And you know what? That’s all that really matters in the end.
I wrote this 2 and a half years ago, four days after I moved to New York. It’s since become the most reblogged thing I’ve ever done. It’s crazy to see it still resonate with people a couple years later :’)
Vertical Cities Asia
WOHA Architects, Singapore – 2011
From the architect’s website:
WOHA participated in the Vertical Cities Asia programme organised by the National University of Singapore (NUS) as a jury member for the design competition held amongst participating universities and contributed a paper discussing WOHA’s approaches in designing for high-rise, high-density living in tropical / sub-tropical regions.
Based on the competition brief that specified a population density of 100,000 people within a 1km2 site, WOHA compared the inner city centre densities of Manhattan, Hong Kong, and Singapore and demonstrated that it would take the equivalent of 4 stacks of Manhattan City or 4 stacks of Hong Kong central district or 9 stacks of Singapore’s city centre to achieve a population density of 100,000 people on each 1km2 site. Within this same footprint, it would take 30 nos. of Dubai’s Burj Khalifa stacked in 3.3 tiers or 67 nos. of The Met stacked in 3 tiers to meet the live-work-play components of the brief.
By devising a 1km2 city grid with a population density of 111,111 people, WOHA envisioned a vertical “Permeable Lattice City” that uses modules of The Met as “City Columns” arranged in a staggered alignment to create a high degree of perforation and porosity resulting in cross-ventilated breezeways at city scale, ensuring fresh air and natural daylighting reaches every part of the inner city. These “City Columns” free up the real ground level for nature reserves and heavy industries, and are held together structurally by a network of “City Conduits” that serve as elevated ground levels. They are woven socially by layers of “City Community Spaces” and vertically interconnected by multi-cabin lifts and environmentally friendly people mover circulation systems that map out a fully pedestrianised city, entirely negating the need for cars above the real ground level and encouraging a highly sustainable and liveable vertical city.
image source: WOHA
"I love unmade beds. I love when people are drunk and crying and cannot be anything but honest in that moment. I love the look in people’s eyes when they realize they’re in love. I love the way people look when they first wake up and they’ve forgotten their surroundings. I love the gasp people take when their favorite character dies. I love when people close their eyes and drift to somewhere in the clouds. I fall in love with people and their honest moments all the time. I fall in love with their breakdowns and their smeared makeup and their daydreams. Honesty is just too beautiful to ever put into words."▼Unknown (via professional-princess)
How to Lose Faith in a Government in Less Than Two Weeks, the story of a frustrated politics student.▼

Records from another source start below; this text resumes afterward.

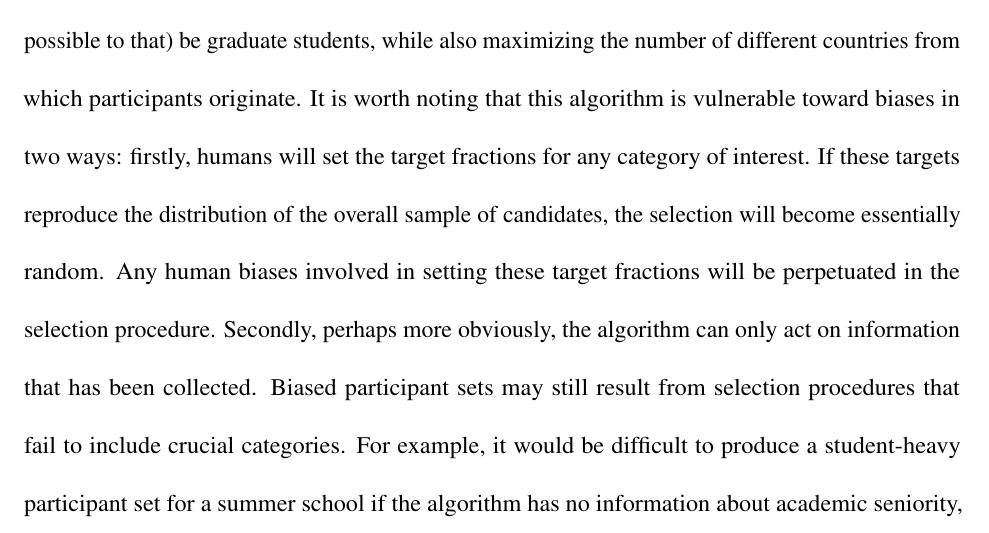
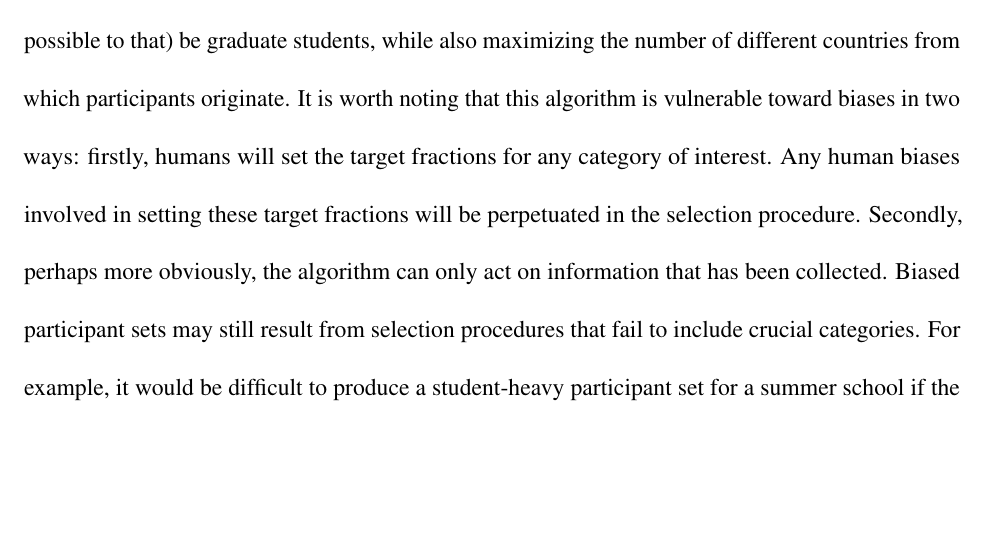
Before and after one commit to uwescience/HackWeek-Writeup, a LaTeX paper (old_nature_draft/paper.tex, which reads sections/participants.tex): part of page 9 of 23, cut so that both start at the same text, the shorter picture padded with empty space. Compiled offline with pdfLaTeX.

Commit message:
Minor fiddles

```diff
--- a/sections/participants.tex
+++ b/sections/participants.tex
@@ -17,7 +17,6 @@ One solution to the latter problem is implemented in the software \textit{entrof
 The algorithm aims to find a group of participants that together match as closely as possible a requested distribution on specified dimensions (e.g., career stage, geographic location, etc.), to meet pre-set fractions set by the organizers.
 For example, organizers may require that half of the participants (or as close as possible to that) be graduate students, while also maximizing the number of different countries from which participants originate.
 It is worth noting that this algorithm is vulnerable toward biases in two ways: firstly, humans will set the target fractions for any category of interest.
-If these targets reproduce the distribution of the overall sample of candidates, the selection will become essentially random.
 Any human biases involved in setting these target fractions will be perpetuated in the selection procedure.
 Secondly, perhaps more obviously, the algorithm can only act on information that has been collected.
 Biased participant sets may still result from selection procedures that fail to include crucial categories. For example, it would be difficult to produce a student-heavy participant set for a summer school if the algorithm has no information about academic seniority, and impossible to correct gender bias in the pool of applicants, if no information is available about the gender of participants.
```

I was pretty upset when Abbott won. I’ve written fairly extensively here about what I consider to be the flaws in the Liberal party generally and Abbott specifically, and I think rehashing them would be unproductive, so I’ll just leave it at that: I was pretty upset.
After getting stuck into the second- and third-day coverage and analysis, I’d calmed down somewhat. Yes, my government wasn’t what I wanted it to be, but there are talented an intelligent men and women in the Liberal party, and if they can do good for the country, then I was keen to support them in their endevours. In fact, I was almost optimistic about the result: maybe a shake-up was what Labor needed to get back on track and clear the air.

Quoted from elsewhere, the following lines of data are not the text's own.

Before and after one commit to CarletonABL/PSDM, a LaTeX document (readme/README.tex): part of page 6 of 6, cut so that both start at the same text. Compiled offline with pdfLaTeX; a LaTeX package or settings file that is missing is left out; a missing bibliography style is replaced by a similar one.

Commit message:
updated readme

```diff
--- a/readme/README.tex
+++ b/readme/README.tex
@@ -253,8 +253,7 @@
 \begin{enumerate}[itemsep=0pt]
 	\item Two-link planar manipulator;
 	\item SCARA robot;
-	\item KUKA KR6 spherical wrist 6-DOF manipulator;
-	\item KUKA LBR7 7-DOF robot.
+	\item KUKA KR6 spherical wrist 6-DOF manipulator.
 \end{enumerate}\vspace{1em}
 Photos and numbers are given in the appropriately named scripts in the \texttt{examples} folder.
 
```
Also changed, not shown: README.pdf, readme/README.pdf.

Then came the cabinet announcement.
I had a lot of difficulty swallowing that one. I, for one, find it pretty hard to believe that there is only one woman smart enough or experienced enough for a cabinet position, and I wasn’t the only one: Jane Caro and Cathy Alexander have both written brilliant peices on this one. Caro taking the feminist high road, and Alexander providing a “fantasy cabinet” that has strong, qualified women, and political inspiration. Whilst I’m mad about the fact that 50% of the population had been reduced to 5% in the eyes of the Abbott government, I’m even madder that the best they could do to defend this decision was to say “oh well, you lefties sabotaged Miribella, so…” Excuse you. Miribella had been shown time and time again to have done a disservice to her electorate by ignoring issues important to many of them, and instead focussing on the party line. I don’t just want any random registered Liberal voter to be chucked into the cabinet, I want strong, smart, engaged women who are popular in their districts and have relevant experience to their roles. I want a powerful and informed cabinet, whether it’s equally populated or not. If there really was only one qualified woman, I would accept that, but there’s just not. There are valuable MPs that have been ignored by their party leader purely on the basis of their gender, and that’s a crying shame in the case of any political party.

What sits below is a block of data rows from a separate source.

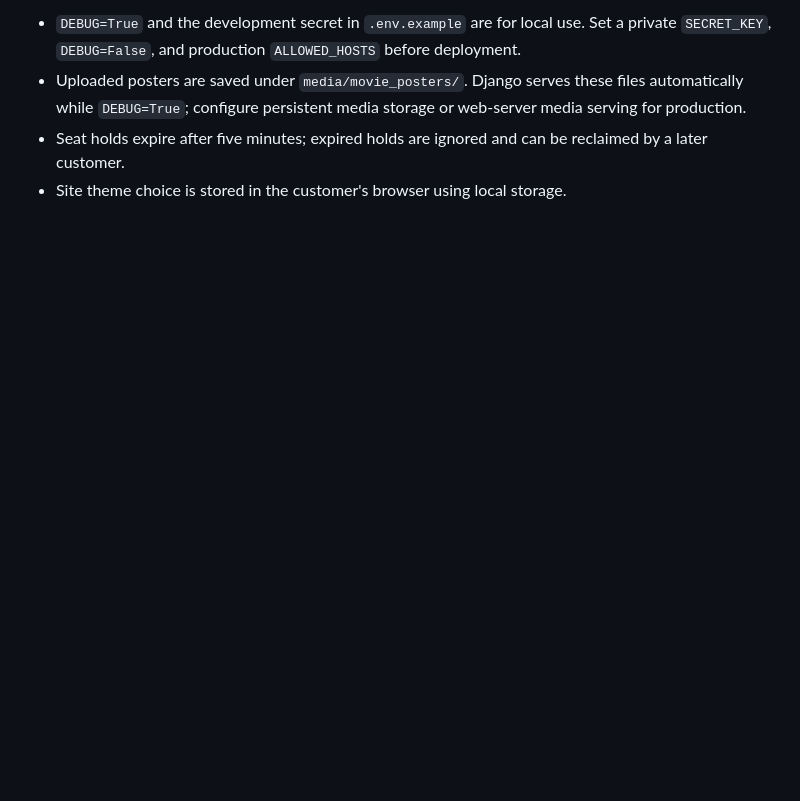
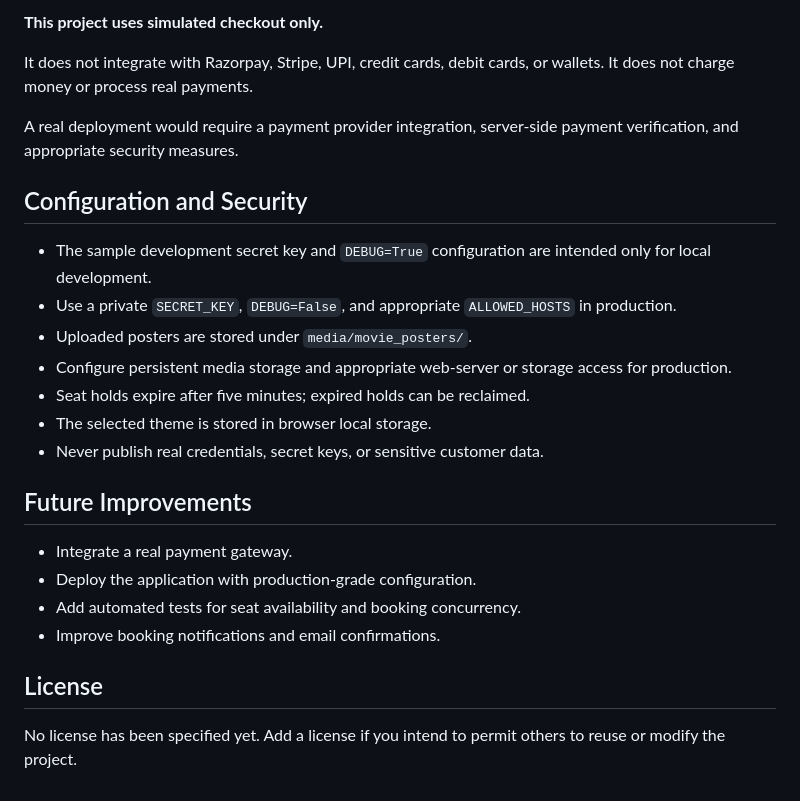
Before and after one commit to Swayam-1416/movie-ticket-booking, a Markdown page: README.md, the part around one of its changes. Drawn GitHub-style; blank space fills up the shorter version.

```diff
--- a/README.md
+++ b/README.md
@@ -68,5 +144,27 @@ Customers can create an account, select a movie, choose a theatre and showtime,
 
-- `DEBUG=True` and the development secret in `.env.example` are for local use. Set a private `SECRET_KEY`, `DEBUG=False`, and production `ALLOWED_HOSTS` before deployment.
-- Uploaded posters are saved under `media/movie_posters/`. Django serves these files automatically while `DEBUG=True`; configure persistent media storage or web-server media serving for production.
-- Seat holds expire after five minutes; expired holds are ignored and can be reclaimed by a later customer.
-- Site theme choice is stored in the customer's browser using local storage.
+**This project uses simulated checkout only.**
+
+It does not integrate with Razorpay, Stripe, UPI, credit cards, debit cards, or wallets. It does not charge money or process real payments.
+
+A real deployment would require a payment provider integration, server-side payment verification, and appropriate security measures.
+
+## Configuration and Security
+
+- The sample development secret key and `DEBUG=True` configuration are intended only for local development.
+- Use a private `SECRET_KEY`, `DEBUG=False`, and appropriate `ALLOWED_HOSTS` in production.
+- Uploaded posters are stored under `media/movie_posters/`.
+- Configure persistent media storage and appropriate web-server or storage access for production.
+- Seat holds expire after five minutes; expired holds can be reclaimed.
+- The selected theme is stored in browser local storage.
+- Never publish real credentials, secret keys, or sensitive customer data.
+
+## Future Improvements
+
+- Integrate a real payment gateway.
+- Deploy the application with production-grade configuration.
+- Add automated tests for seat availability and booking concurrency.
+- Improve booking notifications and email confirmations.
+
+## License
+
+No license has been specified yet. Add a license if you intend to permit others to reuse or modify the project.
```
Also changed, not shown: other parts of README.md (+105 -29 lines).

If I wasn’t already mad enough about the gender divide, then Abbott had to go and pour petrol on the fears of feminists everywhere by declaring himself in charge of “women’s policies and programs”. At this point, I was literally shaking with anger. There would be public outcry if a woman appointed herself in charge of “men’s policies and programs”, and yet it seems perfectly fine for Mr. Abbott, who has been shown time and time again to have a stance on women’s issues that’s been copy-pasted direct from the 1950’s, to declare himself spokesperson for an entire gender to which he does not belong.
Why has Abbott given himself the women’s portfolio, you might ask? Well, I guess it would have something to do with there not being a woman qualified enough to handle it.
If Abbott hadn’t pissed off enough people through his sheer disregard of minority groups, he’s also named himself in charge of indigenous affairs. Yes, a white guy who has refused to apologise for the stolen generation is in charge of indigenous affairs. If this wasn’t so serious, I’d be laughing. Is Abbott really so self-assured as to cast himself in charge of issues he has absolutely no idea about? Again, this is presumably because there “wasn’t anyone else capable.”
I was genuinely excited to see what kind of positive change a Liberal government might be capable of enacting. Instead I have a white man in charge of “women’s issues” and aboriginal affairs, an industry minister in charge of the environment (but not climate change, because that’s not a thing, apparently), and a bizarre splitting of the science portfolio between a number of ministers that seem largely unrelated. Oh, and a disbanding of the social inclusion board, which alterted the government to any institutionalised inequality and attempted to tackle it. Of course, because we wouldn’t want any women or indigenous Australians becoming qualified and capable of handling things now, would we?
by Gregory Sherl
This morning I sneezed four times while brushing my teeth. Who died in the middle of those four sneezes? The sneezing made my gums feel dirty so I had to do everything all over again. Following my hands is exhausting. I have never survived a tsunami. Iraq is always huffing and puffing but huffing and puffing is less than brick and mortar and heat-seeking missiles. Afghanistan is not a blanket my mother covers me with after I fall asleep on the couch. Today I sneezed four times while brushing my teeth and my borderline personality disorder was angry I didn’t offer it any breakfast. How many people died while I forgot to offer my sickness a slice of toast, two scrambled eggs, a glass of juice filled with vitamin C? That’s a lie, I had cereal this morning. Still, my Valium goes down so quietly I sometimes forget I took it. I rarely think about my medicinal veins, my dystopian thyroid, but today I am thinking about my dead sister. She’s so small she fits in a shoebox though nobody calls her coffin a shoebox. It is just easier calling it a coffin.